We all live in a FLOATING HOME!
Right under Babubazar bridge in the capital, beside the Mitford morgue, there is a hub of floating boarding houses that many in the city have no clue of.
Made out of steel, these two-storey boat-boardings are almost like trawlers, only without any engines. When this correspondent visited the area recently, five of them were anchored at the bank of the river.
Inside the boats, rooms are roughly six feet in height, four-and-a-quarter by two-and-a-half feet in length and breadth. Depending on size, the rooms range from Tk 50 to 150, with the latter capable of housing five people at a time.
They remain open from 6:00am-2:00am, shutting down for three hours in fear of thieves.
This correspondent spoke to Shariatpur Muslim Boarding's manager Shah Jamal.

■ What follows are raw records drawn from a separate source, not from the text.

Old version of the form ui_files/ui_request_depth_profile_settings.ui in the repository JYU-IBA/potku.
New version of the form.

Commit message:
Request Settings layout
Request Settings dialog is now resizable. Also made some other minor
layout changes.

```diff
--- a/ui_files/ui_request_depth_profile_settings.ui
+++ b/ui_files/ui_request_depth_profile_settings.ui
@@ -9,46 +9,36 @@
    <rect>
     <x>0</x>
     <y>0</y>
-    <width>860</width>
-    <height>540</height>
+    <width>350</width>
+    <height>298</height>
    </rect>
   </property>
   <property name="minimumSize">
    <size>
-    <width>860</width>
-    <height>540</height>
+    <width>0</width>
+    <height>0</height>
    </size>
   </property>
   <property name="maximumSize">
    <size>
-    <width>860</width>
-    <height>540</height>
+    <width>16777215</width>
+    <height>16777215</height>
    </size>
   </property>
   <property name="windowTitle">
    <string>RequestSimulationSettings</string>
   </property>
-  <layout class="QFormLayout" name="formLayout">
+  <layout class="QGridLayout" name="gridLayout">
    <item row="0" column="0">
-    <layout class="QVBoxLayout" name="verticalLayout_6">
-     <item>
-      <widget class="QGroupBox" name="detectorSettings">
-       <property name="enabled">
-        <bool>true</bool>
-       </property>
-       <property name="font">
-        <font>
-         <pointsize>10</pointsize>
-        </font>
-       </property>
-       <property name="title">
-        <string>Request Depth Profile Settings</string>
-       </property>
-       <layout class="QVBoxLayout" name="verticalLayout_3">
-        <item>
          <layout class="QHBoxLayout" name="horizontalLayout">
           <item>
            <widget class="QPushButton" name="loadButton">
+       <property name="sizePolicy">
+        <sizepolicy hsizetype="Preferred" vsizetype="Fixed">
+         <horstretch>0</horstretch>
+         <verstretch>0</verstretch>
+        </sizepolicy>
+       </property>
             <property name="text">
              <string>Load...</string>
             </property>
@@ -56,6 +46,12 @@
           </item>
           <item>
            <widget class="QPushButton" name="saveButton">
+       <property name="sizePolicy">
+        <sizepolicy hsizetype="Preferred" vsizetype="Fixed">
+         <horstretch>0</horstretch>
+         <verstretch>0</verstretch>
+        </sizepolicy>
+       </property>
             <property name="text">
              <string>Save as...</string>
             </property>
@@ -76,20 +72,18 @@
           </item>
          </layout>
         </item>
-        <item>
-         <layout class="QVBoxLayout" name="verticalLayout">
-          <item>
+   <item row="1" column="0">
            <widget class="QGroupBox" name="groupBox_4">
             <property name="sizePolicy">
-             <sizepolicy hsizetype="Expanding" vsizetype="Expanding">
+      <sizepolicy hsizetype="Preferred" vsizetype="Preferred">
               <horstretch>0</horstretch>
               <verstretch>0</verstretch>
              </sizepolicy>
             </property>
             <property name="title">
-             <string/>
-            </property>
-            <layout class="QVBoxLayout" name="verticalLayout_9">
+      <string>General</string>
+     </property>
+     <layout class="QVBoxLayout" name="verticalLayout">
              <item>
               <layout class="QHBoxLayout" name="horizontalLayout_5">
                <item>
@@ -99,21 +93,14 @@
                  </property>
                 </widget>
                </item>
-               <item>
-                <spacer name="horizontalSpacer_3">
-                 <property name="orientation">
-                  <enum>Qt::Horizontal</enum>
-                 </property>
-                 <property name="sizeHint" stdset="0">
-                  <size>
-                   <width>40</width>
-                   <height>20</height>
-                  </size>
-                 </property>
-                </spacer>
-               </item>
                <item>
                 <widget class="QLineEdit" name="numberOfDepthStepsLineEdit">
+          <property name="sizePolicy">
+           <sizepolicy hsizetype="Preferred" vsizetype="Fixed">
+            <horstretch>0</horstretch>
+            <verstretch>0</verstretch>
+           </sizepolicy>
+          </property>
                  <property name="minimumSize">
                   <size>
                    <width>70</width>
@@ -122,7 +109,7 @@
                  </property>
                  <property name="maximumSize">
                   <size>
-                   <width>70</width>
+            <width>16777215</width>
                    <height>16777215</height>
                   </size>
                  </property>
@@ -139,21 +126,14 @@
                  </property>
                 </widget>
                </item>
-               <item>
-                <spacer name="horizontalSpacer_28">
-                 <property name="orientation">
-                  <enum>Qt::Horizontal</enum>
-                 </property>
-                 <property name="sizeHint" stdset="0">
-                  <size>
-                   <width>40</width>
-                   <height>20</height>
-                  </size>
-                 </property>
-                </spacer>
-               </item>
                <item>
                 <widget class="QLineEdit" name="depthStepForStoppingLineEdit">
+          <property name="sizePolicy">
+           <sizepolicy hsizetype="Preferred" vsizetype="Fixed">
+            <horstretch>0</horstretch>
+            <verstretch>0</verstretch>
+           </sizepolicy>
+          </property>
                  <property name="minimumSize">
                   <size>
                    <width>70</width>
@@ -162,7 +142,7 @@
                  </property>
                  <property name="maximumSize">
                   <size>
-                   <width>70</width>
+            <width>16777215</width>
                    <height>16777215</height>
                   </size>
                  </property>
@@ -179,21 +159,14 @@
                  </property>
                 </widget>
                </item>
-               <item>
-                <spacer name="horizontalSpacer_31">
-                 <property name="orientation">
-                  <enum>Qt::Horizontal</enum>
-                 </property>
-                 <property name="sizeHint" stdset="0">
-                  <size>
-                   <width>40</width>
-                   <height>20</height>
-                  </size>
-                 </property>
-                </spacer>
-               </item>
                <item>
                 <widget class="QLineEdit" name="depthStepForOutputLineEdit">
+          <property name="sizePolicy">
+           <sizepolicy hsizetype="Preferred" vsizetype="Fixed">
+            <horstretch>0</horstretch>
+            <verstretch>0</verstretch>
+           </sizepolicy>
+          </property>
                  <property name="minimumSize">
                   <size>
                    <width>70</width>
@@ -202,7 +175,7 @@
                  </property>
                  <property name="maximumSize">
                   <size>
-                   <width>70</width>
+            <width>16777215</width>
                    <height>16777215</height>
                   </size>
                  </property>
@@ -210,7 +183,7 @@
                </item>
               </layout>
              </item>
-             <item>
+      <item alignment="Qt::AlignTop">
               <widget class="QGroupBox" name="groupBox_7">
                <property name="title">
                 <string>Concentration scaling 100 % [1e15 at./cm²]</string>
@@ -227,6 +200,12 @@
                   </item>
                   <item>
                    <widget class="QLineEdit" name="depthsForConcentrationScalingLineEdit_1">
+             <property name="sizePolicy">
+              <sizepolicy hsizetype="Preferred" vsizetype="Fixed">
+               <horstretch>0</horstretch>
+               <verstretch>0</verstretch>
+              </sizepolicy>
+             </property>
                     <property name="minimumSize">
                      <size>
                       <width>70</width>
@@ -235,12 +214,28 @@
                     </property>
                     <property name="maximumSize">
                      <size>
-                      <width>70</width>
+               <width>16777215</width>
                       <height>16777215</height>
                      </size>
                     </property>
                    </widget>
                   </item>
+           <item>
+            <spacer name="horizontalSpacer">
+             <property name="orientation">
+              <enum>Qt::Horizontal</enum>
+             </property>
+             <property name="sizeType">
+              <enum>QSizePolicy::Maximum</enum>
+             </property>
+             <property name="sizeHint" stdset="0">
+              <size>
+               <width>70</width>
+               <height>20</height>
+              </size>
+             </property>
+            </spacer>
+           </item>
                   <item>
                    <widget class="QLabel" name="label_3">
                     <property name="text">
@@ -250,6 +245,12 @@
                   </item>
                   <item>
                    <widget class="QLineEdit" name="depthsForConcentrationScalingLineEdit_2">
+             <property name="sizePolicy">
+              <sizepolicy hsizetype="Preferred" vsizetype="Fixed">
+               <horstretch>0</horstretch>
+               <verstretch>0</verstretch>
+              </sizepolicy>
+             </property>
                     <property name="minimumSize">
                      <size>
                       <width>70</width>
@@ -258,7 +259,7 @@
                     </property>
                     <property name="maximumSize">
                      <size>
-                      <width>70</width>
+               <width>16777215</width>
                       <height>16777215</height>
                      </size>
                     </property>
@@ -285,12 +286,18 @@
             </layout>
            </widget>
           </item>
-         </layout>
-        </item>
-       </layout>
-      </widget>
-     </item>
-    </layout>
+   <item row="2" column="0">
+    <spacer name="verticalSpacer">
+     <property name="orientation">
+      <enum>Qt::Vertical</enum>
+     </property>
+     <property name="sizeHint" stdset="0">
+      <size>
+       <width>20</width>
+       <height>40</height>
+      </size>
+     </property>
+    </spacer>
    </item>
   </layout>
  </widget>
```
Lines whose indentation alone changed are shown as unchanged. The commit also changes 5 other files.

He said its owner Abdus Sattar started the business, the first of its kind here, in 1960. After he passed away, he passed it on to his son. The two-storey hotel has a total of 52 rooms.
The manager said usual customers are people from the lower-income category, especially those without a secure source of income. Unlike most paid living facilities, some customers stay here for years, with one particular customer staying for over 40 years!

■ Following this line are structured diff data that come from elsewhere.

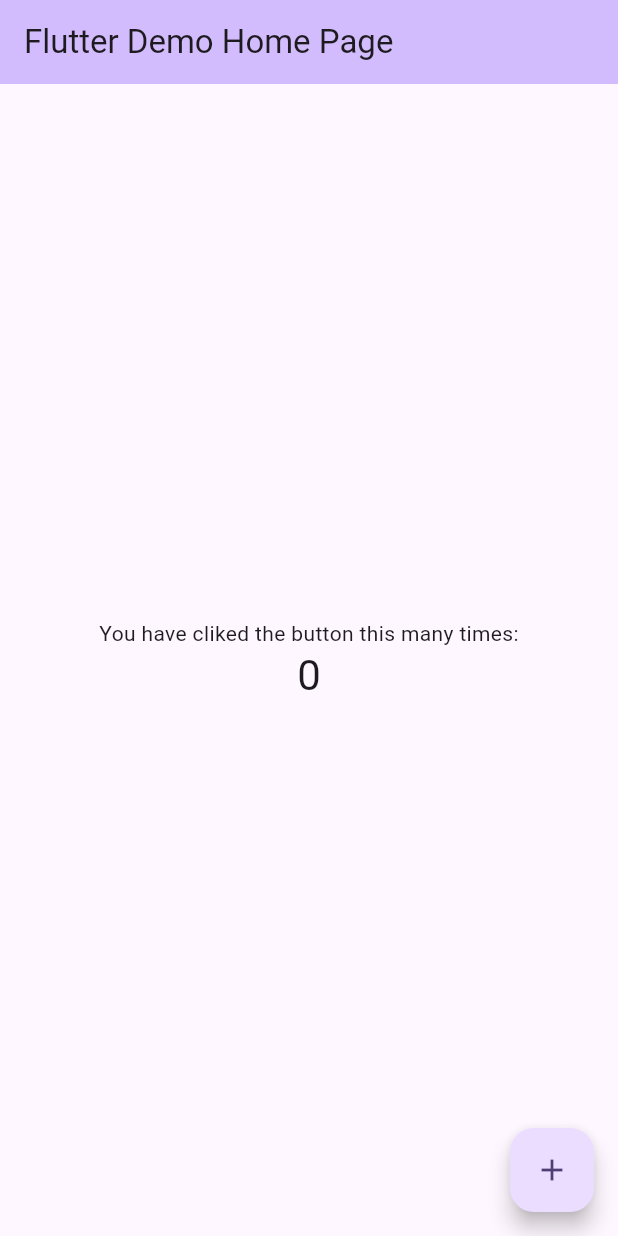
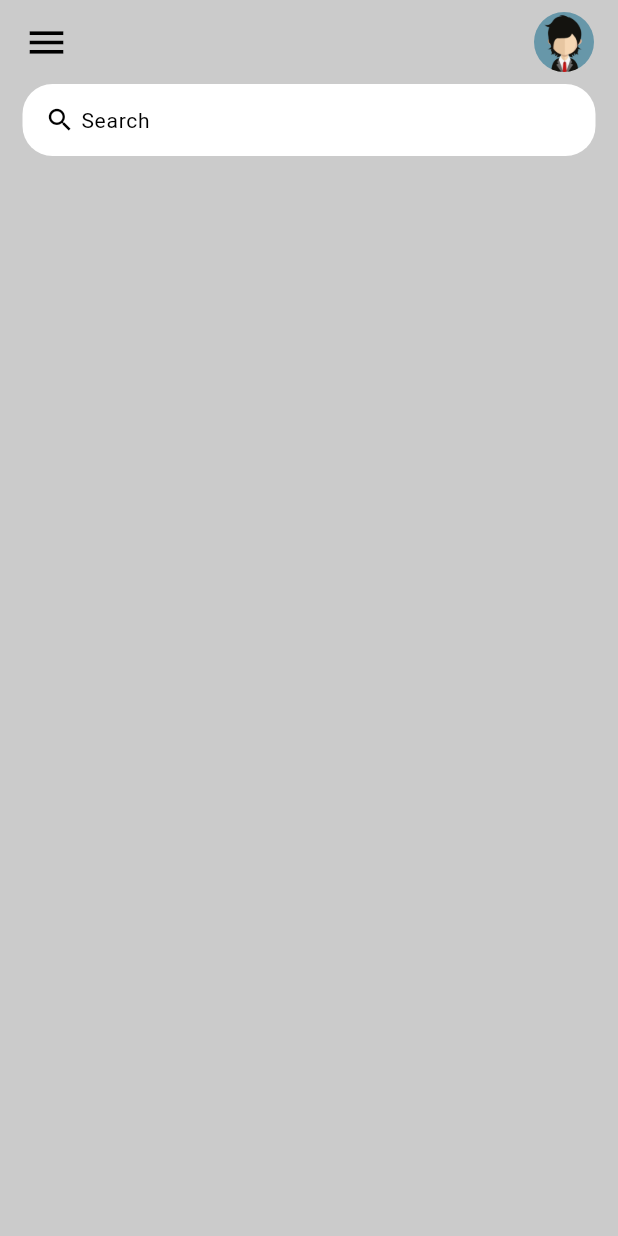
Before and after one commit to Xavier64/flutterAppToDo, a Flutter app: the screen it shows after launch, on a phone screen of 412 x 824 dp. Run offline on Flutter 3.47's test engine with Material 3 defaults, Android fonts, the phone set to English and light mode, and no system bars.

Commit message:
feat navBar and searchBar

```diff
--- /dev/null
+++ b/flutter_application_1/lib/constants/colors.dart
@@ -0,0 +1,13 @@
+import 'package:flutter/material.dart';
+
+const Color tdRed = Color(0xFFDA4040);
+const Color tdGreen = Color(0xFF40DA40);
+const Color tdBlue = Color(0xFF4040DA);
+const Color tdYellow = Color(0xFFDADA40);
+const Color tdPurple = Color(0xFFDA40DA);
+const Color tdOrange = Color(0xFFDA9040);
+const Color tdPink = Color(0xFFDA4090);
+const Color tdTeal = Color(0xFF40DADA);
+const Color tdBlack = Color(0xFF000000);
+const Color tdWhite = Color(0xFFFFFFFF);
+const Color tdGrey = Color.fromARGB(255, 203, 203, 203);
--- a/flutter_application_1/lib/main.dart
+++ b/flutter_application_1/lib/main.dart
@@ -1,4 +1,6 @@
 import 'package:flutter/material.dart';
+import 'package:flutter/services.dart';
+import 'package:flutter_application_1/screens/home.dart';
 
 void main() {
   runApp(const MyApp());
@@ -10,8 +12,11 @@ class MyApp extends StatelessWidget {
   // This widget is the root of your application.
   @override
   Widget build(BuildContext context) {
+    SystemChrome.setSystemUIOverlayStyle(SystemUiOverlayStyle(statusBarColor: Colors.transparent ));
     return MaterialApp(
-      title: 'Flutter Demo',
+      title: 'ToDoList',
+      debugShowCheckedModeBanner: false,
+      home:Home(),
       theme: ThemeData(
         // This is the theme of your application.
         //
@@ -31,7 +36,7 @@ class MyApp extends StatelessWidget {
         colorScheme: ColorScheme.fromSeed(seedColor: Colors.deepPurple),
         useMaterial3: true,
       ),
-      home: const MyHomePage(title: 'Flutter Demo Home Page'),
+
     );
   }
 }
--- /dev/null
+++ b/flutter_application_1/lib/screens/home.dart
@@ -0,0 +1,75 @@
+import 'package:flutter/material.dart';
+import 'package:flutter_application_1/constants/colors.dart';
+
+class Home extends StatelessWidget {
+  const Home({Key? key}) : super(key: key);
+
+  @override
+  Widget build(BuildContext context){
+    return Scaffold(
+      backgroundColor: tdGrey,
+      appBar: _buildAppBar(),
+      body:Container(
+        padding: EdgeInsets.symmetric(horizontal: 15),
+        child: Column(
+          children:[
+          searchBox(),
+          ],
+        ),
+      ),
+    );
+  }
+
+Widget searchBox() {
+return Container(
+              padding: EdgeInsets.symmetric(horizontal: 15),
+              decoration:BoxDecoration(
+              color: tdWhite,
+              borderRadius: BorderRadius.circular(20)
+                ),
+                 child: TextField(
+                  decoration: InputDecoration(
+                    contentPadding: EdgeInsets.all(0),
+                    prefixIcon: Icon(Icons.search,
+                     color: tdBlack,
+                     size: 20,
+                     ),
+                     prefixIconConstraints: BoxConstraints(
+                       minWidth: 20,
+                       maxHeight: 25,
+                     ),
+                     border: InputBorder.none,
+                     hintText: 'Search',
+                     hintStyle: TextStyle(
+                       color: tdBlack,
+                       fontSize: 14,
+                       fontWeight: FontWeight.w400,
+                     ),
+                  ),
+                 ),
+               );
+}
+
+  AppBar _buildAppBar() {
+    return AppBar(
+     backgroundColor: tdGrey,
+     elevation: 0,
+     title: Row(
+      mainAxisAlignment:MainAxisAlignment.spaceBetween,
+      children: [
+      Icon(Icons.menu,
+      color:tdBlack,
+      size: 30,
+      ),
+      Container(
+        height: 40,
+        width: 40,
+        child:ClipRRect(
+          borderRadius: BorderRadius.circular(20),
+          child: Image.asset('assets/images/avatar2.jpg'),
+        ),
+      )
+     ]),
+    );
+  }
+}
--- a/flutter_application_1/pubspec.yaml
+++ b/flutter_application_1/pubspec.yaml
@@ -59,8 +59,8 @@ flutter:
   uses-material-design: true
 
   # To add assets to your application, add an assets section, like this:
-  # assets:
-  #   - images/a_dot_burr.jpeg
+  assets:
+     - assets/images/
   #   - images/a_dot_ham.jpeg
 
   # An image asset can refer to one or more resolution-specific "variants", see
```
Also changed, not shown: flutter_application_1/assets/images/avatar.jpg (added), flutter_application_1/assets/images/avatar2.jpg (added), flutter_application_1/pubspec.lock, 4 other files.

The owners accommodate the customers by determining rates by keeping their convenience in mind. The boarding provides free blankets, water, and electricity.
When this correspondent spoke to Hasan (25), he was talking to his five-year-old son on video call. A fruit seller at Old Dhaka's Badamtoli, he said he's been staying here at a Tk 80 room for 6 months. He used to spend Tk 1,500 per month at a residential mess before, but said this is more convenient as the boarding house charges per day, with free amenities.
Faridpur Muslim Boarding's manager Mostafa Kamal said they've been running it for 33 years. The two-storey facility now has 48 rooms.
At Sabuj Mia's Boarding, formerly known as Buriganga Boarding, there are around 30 rooms. One of its customers Md Rasel works as a day labourer at Sadarghat area. He said he's been staying here for 7 years, at one of Sabuj Mia's Tk 50 mass rooms.
As a long-timer, he has build rapport with staffers, who often lend him money and let him stay on credit when times get hard.
"I enjoy the mild rocking sensation on the boat due to waves. It's not too noisy as it's quite far from the terminal. It also has a nice view, especially during monsoon, while the sound of raindrops on its tin roofs is just the icing on the cake," he said.
The boardings provide no food, but it can be brought in from the outside. Most of the boats are quite old, repaired contstantly to keep them afloat.
Although there's just five such boats now, there used to be more, with around 10-11 in operation during the Pakistani period. During Ershad's regime, a Hindu-owned boat was torched in the aftermath of India's Babri Masjid massacre. This was one of the turning points, after which the numbers started falling.
The over 200 people who live in these five boats in close proximity kind of make up their own mohalla. Other than the persistent threat of mosquitoes and the foul smell of a decaying Buriganga, those who stay here say it makes for a pretty decent community life.